No but it affects their right to justice and compensation when they get hurt anyway.
You just aren't getting the legal principle of "Before the fact."
The legal system in this country has vehemently opposed every attempt to accuse or pre-judge a criminal act "before the fact."
In simple terms, you have to commit a crime (or tort) before you can be accused (or punished) for a crime.(or tort)
Skipjack wrote:Again, I find this whole way of thinking very, very bothering, if not disturbing. This comes from a people that have no problem with more and more personal right violations and personal inconvenience AND unnecessary additional cost and maybe even economic problems caused by the increased security measures and other nonsense that we have to endure since 9/11.
Hold the phone jack! (Phone jack. He he
)Plenty of people had problems with it. I have bitched about the ridiculously excessive security to everyone I personally know ever since they started this crap.
Most of the reason for having to put up with this crap goes right back to that "Before the fact" thinking that the courts employ. You see, we could simply ban anyone that looks Arabic, or comes from an Arabic country. The problem is, we are assuming that certain people will commit terrorist acts "before the fact."
As I have been continuously telling you, the law will not allow you to assume someone is going to commit a criminal (or negligent) act "before the fact." (Meaning, before they actually do it.)

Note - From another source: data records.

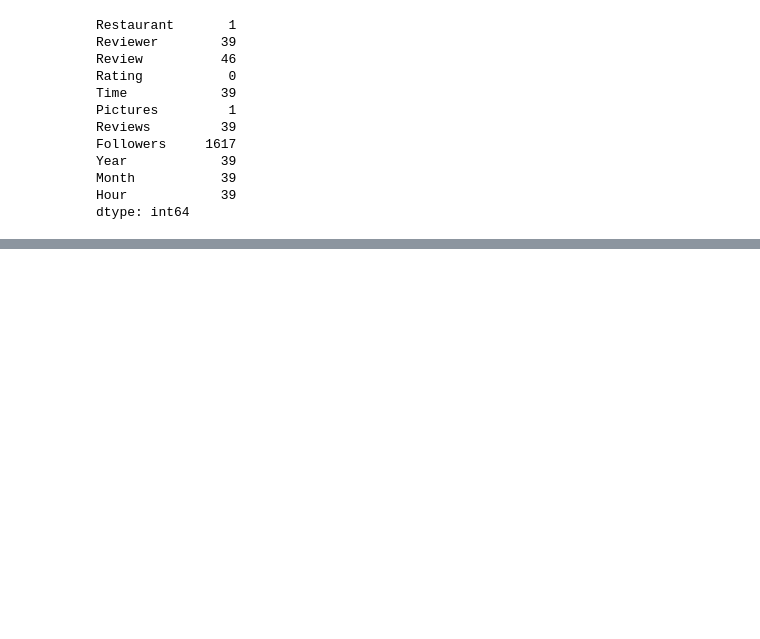
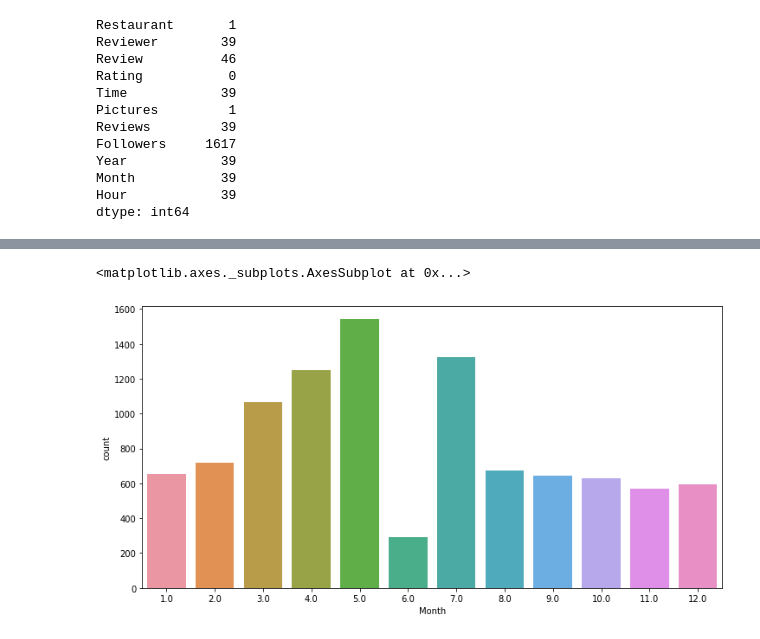
Before and after one commit to rohit-1026/Zomato-Restaurant-Clustering-and-Sentiment-Analysis, a Jupyter notebook: ZOMATO_RESTAURANT_CLUSTERING_AND_SENTIMENT_ANALYSIS.ipynb, the cells around one changed output, grey strips where cells are left out. Drawn from its saved outputs; the diff is of its cells as text; code cells hidden in the pictures; blank space fills up the shorter version.

```diff
--- a/ZOMATO_RESTAURANT_CLUSTERING_AND_SENTIMENT_ANALYSIS.ipynb
+++ b/ZOMATO_RESTAURANT_CLUSTERING_AND_SENTIMENT_ANALYSIS.ipynb
@@ -420,0 +458,6 @@ review_df.reset_index(inplace = True)
+# %%
+plt.figure(figsize=(12,6))
+sns.countplot(review_df.Month)
+# %% [output]
+<matplotlib.axes._subplots.AxesSubplot at 0x...>
+[figure, added]
```
Also changed, not shown: parts of 34 cells of this notebook.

Skipjack wrote:Because that is all for "your own savety". But then they want to let everyone drive a car without a license even though more than 40,000 people get killed that way every fracking year. That is more than ten times as many as were killed in 9/11 and that only happened once and not every goddamn year.
This demonstrates another point I mentioned before. The court system does not give a tinker's d@mn about the unintended consequences of their decisions. If a supreme court decisions results in tens of thousands of people getting killed, (which could have happened had forced busing and desegregation gotten out of hand) they will simply say. "Oh well. At least we're legally consistent. "
The courts do not care about quantity (of cases) , or consequence. They care about adhering to their legal philosophy.
In any case, I think the court cases discovered by MSimon have pretty much made this discussion academic. Unless there is some other legal principle involved that I'm not aware of, and unless there are other cases which go in the other direction, (difficult to conceive of because of the principle involved.) I'm pretty sure the mandatory insurance law cannot survive a serious court challenge.
Probably the only reason it hasn't had one is because the people with money to hire a lawyer, like the law, and the poor people whom it affect the most are both ignorant that they can challenge it, and unable to accrue the funding necessary to bring the challenge.
Whoever ends up successfully challenging this mandatory insurance law is going to be very badly hated by the majority of people who like the idea of reducing their financial risk at the cost of poor people loosing their right to travel.